─── Records shown

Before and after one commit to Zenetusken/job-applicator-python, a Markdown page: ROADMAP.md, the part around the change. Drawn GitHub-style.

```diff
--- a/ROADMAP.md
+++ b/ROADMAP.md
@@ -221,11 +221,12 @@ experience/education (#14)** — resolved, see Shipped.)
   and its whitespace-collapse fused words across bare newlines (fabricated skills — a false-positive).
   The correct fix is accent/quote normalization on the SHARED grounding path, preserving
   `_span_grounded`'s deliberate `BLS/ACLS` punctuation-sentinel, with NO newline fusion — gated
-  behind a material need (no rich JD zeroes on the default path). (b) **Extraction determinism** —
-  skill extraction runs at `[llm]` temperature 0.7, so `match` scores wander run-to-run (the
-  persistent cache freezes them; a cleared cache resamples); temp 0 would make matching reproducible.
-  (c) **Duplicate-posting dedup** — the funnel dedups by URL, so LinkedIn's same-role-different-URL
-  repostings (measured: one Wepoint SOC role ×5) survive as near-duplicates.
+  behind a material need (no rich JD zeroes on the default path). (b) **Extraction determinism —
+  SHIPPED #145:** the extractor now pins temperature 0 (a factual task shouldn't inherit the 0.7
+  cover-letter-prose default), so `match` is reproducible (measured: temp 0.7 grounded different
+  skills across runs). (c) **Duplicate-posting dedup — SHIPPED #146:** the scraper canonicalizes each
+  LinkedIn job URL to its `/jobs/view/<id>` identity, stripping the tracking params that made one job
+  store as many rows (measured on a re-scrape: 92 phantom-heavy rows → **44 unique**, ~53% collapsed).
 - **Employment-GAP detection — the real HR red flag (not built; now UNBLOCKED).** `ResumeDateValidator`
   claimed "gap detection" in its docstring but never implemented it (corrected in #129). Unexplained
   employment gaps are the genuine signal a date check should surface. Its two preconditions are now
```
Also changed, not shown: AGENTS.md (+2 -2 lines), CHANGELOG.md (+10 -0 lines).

──────

### Your instructions
The answer must be a word-for-word reproduction of every record above.

### Solved problem
Before and after one commit to Zenetusken/job-applicator-python, a Markdown page: ROADMAP.md, the part around the change. Drawn GitHub-style.

```diff
--- a/ROADMAP.md
+++ b/ROADMAP.md
@@ -221,11 +221,12 @@ experience/education (#14)** — resolved, see Shipped.)
   and its whitespace-collapse fused words across bare newlines (fabricated skills — a false-positive).
   The correct fix is accent/quote normalization on the SHARED grounding path, preserving
   `_span_grounded`'s deliberate `BLS/ACLS` punctuation-sentinel, with NO newline fusion — gated
-  behind a material need (no rich JD zeroes on the default path). (b) **Extraction determinism** —
-  skill extraction runs at `[llm]` temperature 0.7, so `match` scores wander run-to-run (the
-  persistent cache freezes them; a cleared cache resamples); temp 0 would make matching reproducible.
-  (c) **Duplicate-posting dedup** — the funnel dedups by URL, so LinkedIn's same-role-different-URL
-  repostings (measured: one Wepoint SOC role ×5) survive as near-duplicates.
+  behind a material need (no rich JD zeroes on the default path). (b) **Extraction determinism —
+  SHIPPED #145:** the extractor now pins temperature 0 (a factual task shouldn't inherit the 0.7
+  cover-letter-prose default), so `match` is reproducible (measured: temp 0.7 grounded different
+  skills across runs). (c) **Duplicate-posting dedup — SHIPPED #146:** the scraper canonicalizes each
+  LinkedIn job URL to its `/jobs/view/<id>` identity, stripping the tracking params that made one job
+  store as many rows (measured on a re-scrape: 92 phantom-heavy rows → **44 unique**, ~53% collapsed).
 - **Employment-GAP detection — the real HR red flag (not built; now UNBLOCKED).** `ResumeDateValidator`
   claimed "gap detection" in its docstring but never implemented it (corrected in #129). Unexplained
   employment gaps are the genuine signal a date check should surface. Its two preconditions are now
```
Also changed, not shown: AGENTS.md (+2 -2 lines), CHANGELOG.md (+10 -0 lines).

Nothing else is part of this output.